Could you repeat every record exactly as it appears?

[INPUT FOR THIS TASK Boundary: Start]

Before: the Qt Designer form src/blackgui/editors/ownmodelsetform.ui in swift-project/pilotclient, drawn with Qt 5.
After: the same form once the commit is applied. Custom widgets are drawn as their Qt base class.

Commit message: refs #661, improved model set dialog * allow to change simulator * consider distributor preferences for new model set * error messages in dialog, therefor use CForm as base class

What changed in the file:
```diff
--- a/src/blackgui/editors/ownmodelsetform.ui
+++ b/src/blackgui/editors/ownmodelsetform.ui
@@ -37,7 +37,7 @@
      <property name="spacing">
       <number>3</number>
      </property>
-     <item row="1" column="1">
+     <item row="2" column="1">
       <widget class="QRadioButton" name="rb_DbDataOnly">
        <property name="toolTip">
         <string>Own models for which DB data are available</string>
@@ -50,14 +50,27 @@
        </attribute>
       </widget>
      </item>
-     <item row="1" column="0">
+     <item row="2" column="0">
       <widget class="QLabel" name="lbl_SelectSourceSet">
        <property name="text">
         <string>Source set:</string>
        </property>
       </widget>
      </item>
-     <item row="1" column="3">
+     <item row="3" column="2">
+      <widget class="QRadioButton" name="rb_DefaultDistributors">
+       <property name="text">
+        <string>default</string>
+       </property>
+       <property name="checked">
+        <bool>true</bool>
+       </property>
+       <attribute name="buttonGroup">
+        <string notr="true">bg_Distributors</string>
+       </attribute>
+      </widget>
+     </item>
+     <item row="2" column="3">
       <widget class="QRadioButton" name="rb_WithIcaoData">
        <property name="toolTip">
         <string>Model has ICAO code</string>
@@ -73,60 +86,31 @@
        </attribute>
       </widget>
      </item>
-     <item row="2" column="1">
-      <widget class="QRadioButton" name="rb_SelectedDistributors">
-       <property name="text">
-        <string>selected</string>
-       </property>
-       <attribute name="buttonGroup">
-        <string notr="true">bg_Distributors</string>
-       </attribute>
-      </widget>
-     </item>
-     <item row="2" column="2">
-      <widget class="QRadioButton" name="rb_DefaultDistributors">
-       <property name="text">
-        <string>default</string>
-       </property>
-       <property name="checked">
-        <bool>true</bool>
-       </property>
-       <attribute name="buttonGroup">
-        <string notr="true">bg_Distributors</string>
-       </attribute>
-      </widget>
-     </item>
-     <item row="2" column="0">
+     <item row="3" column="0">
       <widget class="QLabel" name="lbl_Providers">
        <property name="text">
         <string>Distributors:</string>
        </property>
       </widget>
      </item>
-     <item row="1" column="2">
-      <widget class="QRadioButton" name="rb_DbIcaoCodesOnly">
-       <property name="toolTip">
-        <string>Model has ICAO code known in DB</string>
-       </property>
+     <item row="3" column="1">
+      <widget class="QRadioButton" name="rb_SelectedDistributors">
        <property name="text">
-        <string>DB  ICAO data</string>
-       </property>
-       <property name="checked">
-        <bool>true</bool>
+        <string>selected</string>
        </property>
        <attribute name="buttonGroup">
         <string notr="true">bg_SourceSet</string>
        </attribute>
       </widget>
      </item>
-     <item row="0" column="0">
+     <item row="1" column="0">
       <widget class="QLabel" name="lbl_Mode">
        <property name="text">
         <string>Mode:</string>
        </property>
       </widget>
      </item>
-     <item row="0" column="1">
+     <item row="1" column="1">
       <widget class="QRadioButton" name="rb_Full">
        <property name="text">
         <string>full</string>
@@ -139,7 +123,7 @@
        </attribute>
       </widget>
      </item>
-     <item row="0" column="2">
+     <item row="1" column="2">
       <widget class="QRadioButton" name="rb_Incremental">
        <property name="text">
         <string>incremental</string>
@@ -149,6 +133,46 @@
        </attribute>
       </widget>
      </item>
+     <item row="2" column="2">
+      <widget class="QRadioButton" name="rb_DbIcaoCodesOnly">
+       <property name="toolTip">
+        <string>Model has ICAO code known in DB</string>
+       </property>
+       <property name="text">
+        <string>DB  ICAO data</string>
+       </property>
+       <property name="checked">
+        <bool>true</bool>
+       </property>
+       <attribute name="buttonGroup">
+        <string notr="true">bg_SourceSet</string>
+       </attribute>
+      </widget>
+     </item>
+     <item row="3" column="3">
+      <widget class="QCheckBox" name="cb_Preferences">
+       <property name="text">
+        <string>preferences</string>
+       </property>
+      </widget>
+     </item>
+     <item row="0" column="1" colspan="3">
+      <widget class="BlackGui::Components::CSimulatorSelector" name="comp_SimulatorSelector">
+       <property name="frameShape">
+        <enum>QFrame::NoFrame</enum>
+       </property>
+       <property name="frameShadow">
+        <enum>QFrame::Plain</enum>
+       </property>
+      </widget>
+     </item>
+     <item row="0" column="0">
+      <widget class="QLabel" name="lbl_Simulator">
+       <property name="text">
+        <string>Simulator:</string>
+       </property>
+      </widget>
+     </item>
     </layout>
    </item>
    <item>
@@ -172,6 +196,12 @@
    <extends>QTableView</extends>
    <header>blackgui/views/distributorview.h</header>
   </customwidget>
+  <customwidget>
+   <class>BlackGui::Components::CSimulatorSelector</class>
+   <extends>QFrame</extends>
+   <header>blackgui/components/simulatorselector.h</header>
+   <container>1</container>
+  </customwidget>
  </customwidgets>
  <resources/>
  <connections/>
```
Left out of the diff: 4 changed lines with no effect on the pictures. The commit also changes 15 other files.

[INPUT FOR THIS TASK Boundary: End]

* **ANSWER TO THE EXERCISE**:
Before: the Qt Designer form src/blackgui/editors/ownmodelsetform.ui in swift-project/pilotclient, drawn with Qt 5.
After: the same form once the commit is applied. Custom widgets are drawn as their Qt base class.

Commit message: refs #661, improved model set dialog * allow to change simulator * consider distributor preferences for new model set * error messages in dialog, therefor use CForm as base class

What changed in the file:
```diff
--- a/src/blackgui/editors/ownmodelsetform.ui
+++ b/src/blackgui/editors/ownmodelsetform.ui
@@ -37,7 +37,7 @@
      <property name="spacing">
       <number>3</number>
      </property>
-     <item row="1" column="1">
+     <item row="2" column="1">
       <widget class="QRadioButton" name="rb_DbDataOnly">
        <property name="toolTip">
         <string>Own models for which DB data are available</string>
@@ -50,14 +50,27 @@
        </attribute>
       </widget>
      </item>
-     <item row="1" column="0">
+     <item row="2" column="0">
       <widget class="QLabel" name="lbl_SelectSourceSet">
        <property name="text">
         <string>Source set:</string>
        </property>
       </widget>
      </item>
-     <item row="1" column="3">
+     <item row="3" column="2">
+      <widget class="QRadioButton" name="rb_DefaultDistributors">
+       <property name="text">
+        <string>default</string>
+       </property>
+       <property name="checked">
+        <bool>true</bool>
+       </property>
+       <attribute name="buttonGroup">
+        <string notr="true">bg_Distributors</string>
+       </attribute>
+      </widget>
+     </item>
+     <item row="2" column="3">
       <widget class="QRadioButton" name="rb_WithIcaoData">
        <property name="toolTip">
         <string>Model has ICAO code</string>
@@ -73,60 +86,31 @@
        </attribute>
       </widget>
      </item>
-     <item row="2" column="1">
-      <widget class="QRadioButton" name="rb_SelectedDistributors">
-       <property name="text">
-        <string>selected</string>
-       </property>
-       <attribute name="buttonGroup">
-        <string notr="true">bg_Distributors</string>
-       </attribute>
-      </widget>
-     </item>
-     <item row="2" column="2">
-      <widget class="QRadioButton" name="rb_DefaultDistributors">
-       <property name="text">
-        <string>default</string>
-       </property>
-       <property name="checked">
-        <bool>true</bool>
-       </property>
-       <attribute name="buttonGroup">
-        <string notr="true">bg_Distributors</string>
-       </attribute>
-      </widget>
-     </item>
-     <item row="2" column="0">
+     <item row="3" column="0">
       <widget class="QLabel" name="lbl_Providers">
        <property name="text">
         <string>Distributors:</string>
        </property>
       </widget>
      </item>
-     <item row="1" column="2">
-      <widget class="QRadioButton" name="rb_DbIcaoCodesOnly">
-       <property name="toolTip">
-        <string>Model has ICAO code known in DB</string>
-       </property>
+     <item row="3" column="1">
+      <widget class="QRadioButton" name="rb_SelectedDistributors">
        <property name="text">
-        <string>DB  ICAO data</string>
-       </property>
-       <property name="checked">
-        <bool>true</bool>
+        <string>selected</string>
        </property>
        <attribute name="buttonGroup">
         <string notr="true">bg_SourceSet</string>
        </attribute>
       </widget>
      </item>
-     <item row="0" column="0">
+     <item row="1" column="0">
       <widget class="QLabel" name="lbl_Mode">
        <property name="text">
         <string>Mode:</string>
        </property>
       </widget>
      </item>
-     <item row="0" column="1">
+     <item row="1" column="1">
       <widget class="QRadioButton" name="rb_Full">
        <property name="text">
         <string>full</string>
@@ -139,7 +123,7 @@
        </attribute>
       </widget>
      </item>
-     <item row="0" column="2">
+     <item row="1" column="2">
       <widget class="QRadioButton" name="rb_Incremental">
        <property name="text">
         <string>incremental</string>
@@ -149,6 +133,46 @@
        </attribute>
       </widget>
      </item>
+     <item row="2" column="2">
+      <widget class="QRadioButton" name="rb_DbIcaoCodesOnly">
+       <property name="toolTip">
+        <string>Model has ICAO code known in DB</string>
+       </property>
+       <property name="text">
+        <string>DB  ICAO data</string>
+       </property>
+       <property name="checked">
+        <bool>true</bool>
+       </property>
+       <attribute name="buttonGroup">
+        <string notr="true">bg_SourceSet</string>
+       </attribute>
+      </widget>
+     </item>
+     <item row="3" column="3">
+      <widget class="QCheckBox" name="cb_Preferences">
+       <property name="text">
+        <string>preferences</string>
+       </property>
+      </widget>
+     </item>
+     <item row="0" column="1" colspan="3">
+      <widget class="BlackGui::Components::CSimulatorSelector" name="comp_SimulatorSelector">
+       <property name="frameShape">
+        <enum>QFrame::NoFrame</enum>
+       </property>
+       <property name="frameShadow">
+        <enum>QFrame::Plain</enum>
+       </property>
+      </widget>
+     </item>
+     <item row="0" column="0">
+      <widget class="QLabel" name="lbl_Simulator">
+       <property name="text">
+        <string>Simulator:</string>
+       </property>
+      </widget>
+     </item>
     </layout>
    </item>
    <item>
@@ -172,6 +196,12 @@
    <extends>QTableView</extends>
    <header>blackgui/views/distributorview.h</header>
   </customwidget>
+  <customwidget>
+   <class>BlackGui::Components::CSimulatorSelector</class>
+   <extends>QFrame</extends>
+   <header>blackgui/components/simulatorselector.h</header>
+   <container>1</container>
+  </customwidget>
  </customwidgets>
  <resources/>
  <connections/>
```
Left out of the diff: 4 changed lines with no effect on the pictures. The commit also changes 15 other files.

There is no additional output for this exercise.